**Task brief**
Keep every line in which "footer" occurs and drop the rest of the data.

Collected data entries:
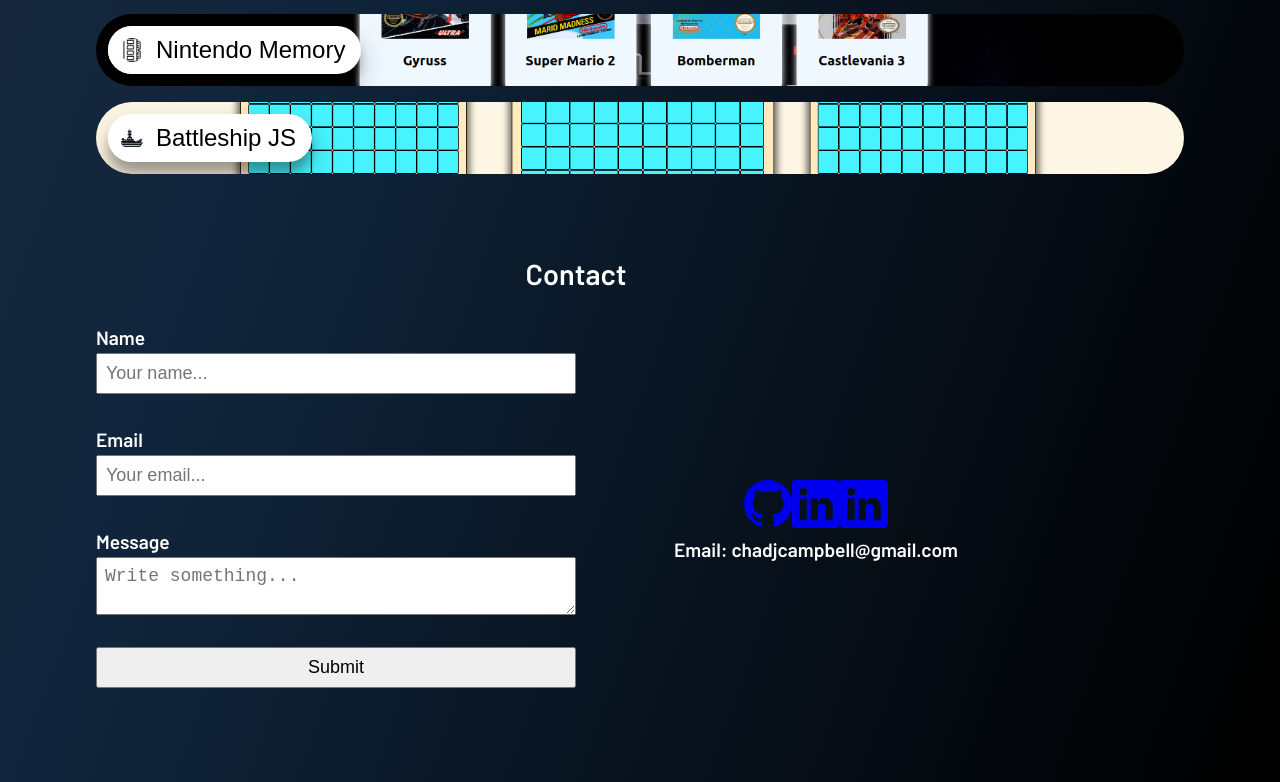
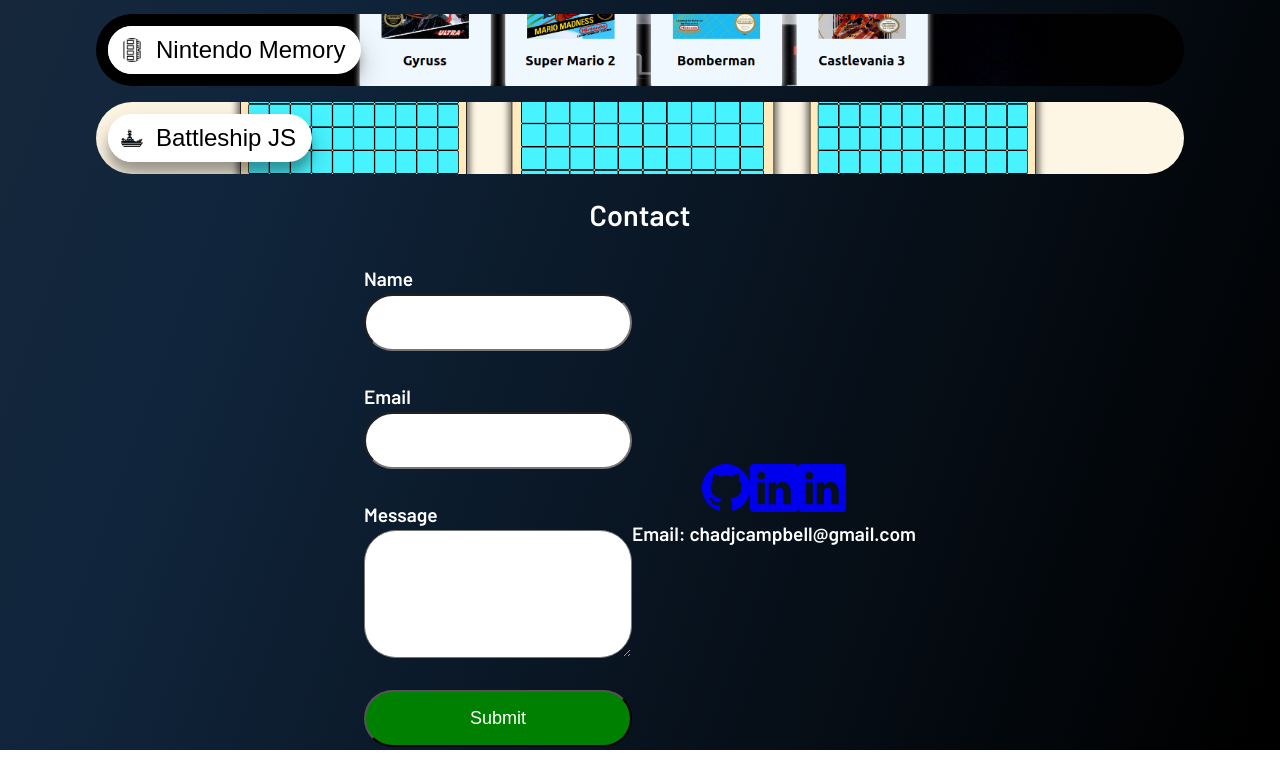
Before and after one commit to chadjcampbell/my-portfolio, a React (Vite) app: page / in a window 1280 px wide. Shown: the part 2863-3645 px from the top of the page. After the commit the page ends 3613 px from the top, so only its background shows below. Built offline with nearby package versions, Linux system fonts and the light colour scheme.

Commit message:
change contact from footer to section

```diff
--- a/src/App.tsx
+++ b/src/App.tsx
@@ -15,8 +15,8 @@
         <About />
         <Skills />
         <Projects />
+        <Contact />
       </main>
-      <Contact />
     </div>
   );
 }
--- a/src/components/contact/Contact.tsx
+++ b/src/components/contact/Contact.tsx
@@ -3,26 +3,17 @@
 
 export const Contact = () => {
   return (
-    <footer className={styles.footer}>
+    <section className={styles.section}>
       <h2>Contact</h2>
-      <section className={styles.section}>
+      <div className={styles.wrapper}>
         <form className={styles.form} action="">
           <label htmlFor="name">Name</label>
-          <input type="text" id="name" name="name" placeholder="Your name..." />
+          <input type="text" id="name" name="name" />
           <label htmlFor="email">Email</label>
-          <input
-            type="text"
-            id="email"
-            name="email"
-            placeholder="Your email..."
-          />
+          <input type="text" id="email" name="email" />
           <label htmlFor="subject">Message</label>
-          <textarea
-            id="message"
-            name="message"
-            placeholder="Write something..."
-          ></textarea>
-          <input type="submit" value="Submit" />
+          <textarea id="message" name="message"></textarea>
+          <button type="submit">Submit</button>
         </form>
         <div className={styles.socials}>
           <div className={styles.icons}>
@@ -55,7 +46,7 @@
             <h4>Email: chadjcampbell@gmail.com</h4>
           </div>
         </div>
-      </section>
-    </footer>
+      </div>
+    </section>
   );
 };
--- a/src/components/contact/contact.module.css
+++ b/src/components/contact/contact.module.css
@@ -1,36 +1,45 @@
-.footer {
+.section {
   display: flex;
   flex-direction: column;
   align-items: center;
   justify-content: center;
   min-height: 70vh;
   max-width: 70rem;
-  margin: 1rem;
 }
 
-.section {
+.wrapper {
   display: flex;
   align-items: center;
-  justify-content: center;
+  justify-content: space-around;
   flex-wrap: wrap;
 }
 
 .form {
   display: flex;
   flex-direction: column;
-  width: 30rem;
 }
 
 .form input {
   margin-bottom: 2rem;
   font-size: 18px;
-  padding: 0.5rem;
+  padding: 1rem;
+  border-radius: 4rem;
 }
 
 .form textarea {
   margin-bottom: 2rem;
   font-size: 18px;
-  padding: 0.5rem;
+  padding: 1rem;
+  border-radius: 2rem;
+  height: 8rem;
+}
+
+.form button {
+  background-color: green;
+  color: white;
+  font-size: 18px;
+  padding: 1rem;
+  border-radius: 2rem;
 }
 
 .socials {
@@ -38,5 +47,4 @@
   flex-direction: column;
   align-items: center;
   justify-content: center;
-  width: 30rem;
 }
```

...

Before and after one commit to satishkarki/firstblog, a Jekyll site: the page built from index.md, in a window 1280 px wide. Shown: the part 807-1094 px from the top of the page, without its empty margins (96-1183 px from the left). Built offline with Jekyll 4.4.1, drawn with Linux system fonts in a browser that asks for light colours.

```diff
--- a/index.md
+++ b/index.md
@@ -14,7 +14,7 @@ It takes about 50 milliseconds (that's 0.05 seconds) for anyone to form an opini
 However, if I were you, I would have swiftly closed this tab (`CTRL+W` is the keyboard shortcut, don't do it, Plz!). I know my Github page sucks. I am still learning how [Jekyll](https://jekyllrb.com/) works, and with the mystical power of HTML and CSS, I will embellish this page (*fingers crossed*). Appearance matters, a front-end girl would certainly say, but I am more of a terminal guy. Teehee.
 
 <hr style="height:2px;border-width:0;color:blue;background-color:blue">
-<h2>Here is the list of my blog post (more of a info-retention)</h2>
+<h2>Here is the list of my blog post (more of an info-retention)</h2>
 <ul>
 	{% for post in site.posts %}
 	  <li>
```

---

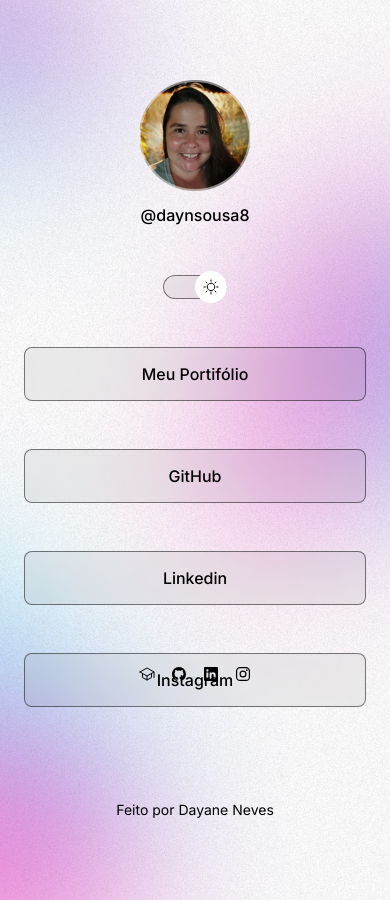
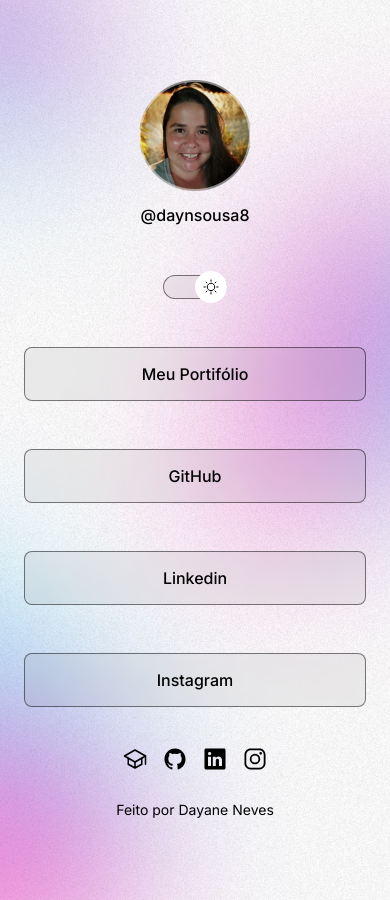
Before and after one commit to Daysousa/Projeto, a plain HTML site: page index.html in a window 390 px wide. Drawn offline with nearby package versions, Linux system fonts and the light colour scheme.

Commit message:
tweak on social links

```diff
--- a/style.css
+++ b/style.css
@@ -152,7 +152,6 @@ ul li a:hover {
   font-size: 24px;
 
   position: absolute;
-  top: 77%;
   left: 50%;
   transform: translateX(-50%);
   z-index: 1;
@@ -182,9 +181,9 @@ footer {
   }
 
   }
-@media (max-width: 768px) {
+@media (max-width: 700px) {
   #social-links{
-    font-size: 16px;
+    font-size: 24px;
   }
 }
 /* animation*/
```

**Answer space**
change contact from footer to section
-    <footer className={styles.footer}>
-    </footer>
-.footer {
@@ -182,9 +181,9 @@ footer {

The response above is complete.